A Little About Our Proud History
Way back in 1907 the forerunner of Whangarei Golf Club was established. Called the Marsden Golf Club, it was set up between the Waiaohia stream and the western hills on a property owned by O.E. Weaver. Although those early pioneers "got weaving", so to speak, they were thwarted by wetness, wandering cows and belligerent bulls while the fashion in golf footwear were gumboots. The club shifted to Hunter and Wilson's sale yards in 1910. But this venue was also temporary and in 1916 Mt Denby, an area of 132 acres, was leased.

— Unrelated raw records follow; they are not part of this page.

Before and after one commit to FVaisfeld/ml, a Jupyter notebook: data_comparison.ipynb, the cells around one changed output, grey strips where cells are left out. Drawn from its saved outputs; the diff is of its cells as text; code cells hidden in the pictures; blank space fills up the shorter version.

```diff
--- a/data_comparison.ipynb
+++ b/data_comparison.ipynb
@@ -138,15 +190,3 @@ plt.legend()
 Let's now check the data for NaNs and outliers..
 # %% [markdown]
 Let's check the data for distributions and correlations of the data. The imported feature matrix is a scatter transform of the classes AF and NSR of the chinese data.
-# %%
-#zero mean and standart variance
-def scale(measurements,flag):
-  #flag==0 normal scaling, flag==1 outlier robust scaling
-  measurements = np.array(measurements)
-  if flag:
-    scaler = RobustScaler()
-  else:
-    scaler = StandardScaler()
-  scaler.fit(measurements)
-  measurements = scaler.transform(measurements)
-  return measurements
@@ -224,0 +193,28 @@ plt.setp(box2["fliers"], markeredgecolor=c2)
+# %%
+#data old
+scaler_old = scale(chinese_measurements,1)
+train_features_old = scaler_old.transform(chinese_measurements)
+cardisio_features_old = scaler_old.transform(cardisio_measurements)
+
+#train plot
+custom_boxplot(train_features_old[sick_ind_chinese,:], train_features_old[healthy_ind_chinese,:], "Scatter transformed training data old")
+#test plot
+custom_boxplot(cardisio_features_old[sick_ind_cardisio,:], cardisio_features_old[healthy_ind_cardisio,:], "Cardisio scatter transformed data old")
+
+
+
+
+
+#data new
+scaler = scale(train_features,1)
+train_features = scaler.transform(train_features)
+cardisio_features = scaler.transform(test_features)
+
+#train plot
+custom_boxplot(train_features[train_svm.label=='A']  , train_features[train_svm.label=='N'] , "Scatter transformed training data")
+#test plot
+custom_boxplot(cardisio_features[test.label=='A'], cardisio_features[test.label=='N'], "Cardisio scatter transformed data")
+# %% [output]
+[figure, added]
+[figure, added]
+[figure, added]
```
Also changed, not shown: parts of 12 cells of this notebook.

The official re-naming of the old Marsden name came about in 1917. The club today owes a debt of gratitude to frisky cattle which forced a move from the old sale yards. Yet the trials and tribulations associated with creating a really good golf course were still in the hand-wringing stage. The property at Mt Denby was a wilderness of gorse with the only semblance of a fairway being a paddock near that famous double Norfolk Pine which became the club's landmark. Perhaps its natural V for Victory sign stimulated the officials' continuing determination despite the fact that they still were required to host ten cows and two horses. But more land was brought into line as time went by until Mt Denby possessed twelve holes.
In 1930 a decision was made to proceed with an eighteen hole layout. Gradually a course emerged that became the pride of Northland in golfing circles. When you first drive in past the welcoming sign you will see no evidence of the almost 75 year war with nature. Instead you will enjoy a remarkably beautiful golf course with some very tight driving holes and some narrow approaches into superb greens.